■ Exercise aim ■
The answer must be every line of the records below that contains the word "WebApp".
^^^^
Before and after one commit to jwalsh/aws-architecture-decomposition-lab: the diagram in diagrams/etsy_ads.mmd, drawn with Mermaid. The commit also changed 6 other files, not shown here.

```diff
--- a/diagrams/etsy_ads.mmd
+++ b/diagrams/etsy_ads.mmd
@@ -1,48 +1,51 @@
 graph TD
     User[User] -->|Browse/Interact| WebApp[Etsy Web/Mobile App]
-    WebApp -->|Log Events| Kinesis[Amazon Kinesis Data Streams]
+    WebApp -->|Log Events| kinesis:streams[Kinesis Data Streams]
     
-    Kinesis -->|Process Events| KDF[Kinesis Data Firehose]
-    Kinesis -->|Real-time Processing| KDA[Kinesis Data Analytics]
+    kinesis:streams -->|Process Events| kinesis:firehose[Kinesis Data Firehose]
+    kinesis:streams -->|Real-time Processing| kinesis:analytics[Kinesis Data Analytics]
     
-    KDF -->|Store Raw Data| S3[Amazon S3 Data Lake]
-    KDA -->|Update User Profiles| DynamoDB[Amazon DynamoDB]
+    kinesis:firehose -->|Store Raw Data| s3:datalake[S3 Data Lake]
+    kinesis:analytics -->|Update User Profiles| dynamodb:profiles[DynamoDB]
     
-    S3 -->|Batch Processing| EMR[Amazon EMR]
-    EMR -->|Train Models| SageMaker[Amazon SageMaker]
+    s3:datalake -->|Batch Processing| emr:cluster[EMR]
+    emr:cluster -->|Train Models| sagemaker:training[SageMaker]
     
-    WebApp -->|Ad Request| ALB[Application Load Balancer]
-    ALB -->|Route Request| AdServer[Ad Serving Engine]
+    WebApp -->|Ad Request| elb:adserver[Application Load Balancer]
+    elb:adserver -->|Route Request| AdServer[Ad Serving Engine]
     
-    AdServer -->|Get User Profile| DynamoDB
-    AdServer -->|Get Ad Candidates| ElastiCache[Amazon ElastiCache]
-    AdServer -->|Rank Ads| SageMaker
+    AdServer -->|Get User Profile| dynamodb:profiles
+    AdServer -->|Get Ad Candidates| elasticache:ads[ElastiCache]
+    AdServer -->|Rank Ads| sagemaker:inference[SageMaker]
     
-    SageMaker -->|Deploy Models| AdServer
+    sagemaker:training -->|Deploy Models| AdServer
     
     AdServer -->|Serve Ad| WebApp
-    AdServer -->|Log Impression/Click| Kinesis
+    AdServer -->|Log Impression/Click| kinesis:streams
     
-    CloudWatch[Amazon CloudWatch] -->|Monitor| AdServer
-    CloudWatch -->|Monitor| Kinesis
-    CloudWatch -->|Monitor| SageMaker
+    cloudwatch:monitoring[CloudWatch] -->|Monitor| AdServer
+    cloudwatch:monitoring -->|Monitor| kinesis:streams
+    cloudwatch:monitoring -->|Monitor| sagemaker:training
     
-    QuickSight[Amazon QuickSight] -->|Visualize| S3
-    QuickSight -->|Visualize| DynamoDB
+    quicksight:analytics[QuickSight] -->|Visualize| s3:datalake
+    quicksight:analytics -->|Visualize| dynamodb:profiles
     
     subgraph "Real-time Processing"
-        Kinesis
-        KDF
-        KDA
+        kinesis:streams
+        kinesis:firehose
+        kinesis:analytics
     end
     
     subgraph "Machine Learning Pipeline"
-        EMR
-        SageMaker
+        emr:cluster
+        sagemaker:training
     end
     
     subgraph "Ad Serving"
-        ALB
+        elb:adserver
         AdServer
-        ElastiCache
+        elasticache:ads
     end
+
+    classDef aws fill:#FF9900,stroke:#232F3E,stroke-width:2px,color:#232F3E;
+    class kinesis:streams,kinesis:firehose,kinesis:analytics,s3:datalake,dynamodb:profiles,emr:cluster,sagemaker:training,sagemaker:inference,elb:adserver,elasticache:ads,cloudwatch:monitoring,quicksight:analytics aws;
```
^^^^
■ Solution to this problem ■
     User[User] -->|Browse/Interact| WebApp[Etsy Web/Mobile App]
-    WebApp -->|Log Events| Kinesis[Amazon Kinesis Data Streams]
+    WebApp -->|Log Events| kinesis:streams[Kinesis Data Streams]
-    WebApp -->|Ad Request| ALB[Application Load Balancer]
+    WebApp -->|Ad Request| elb:adserver[Application Load Balancer]
     AdServer -->|Serve Ad| WebApp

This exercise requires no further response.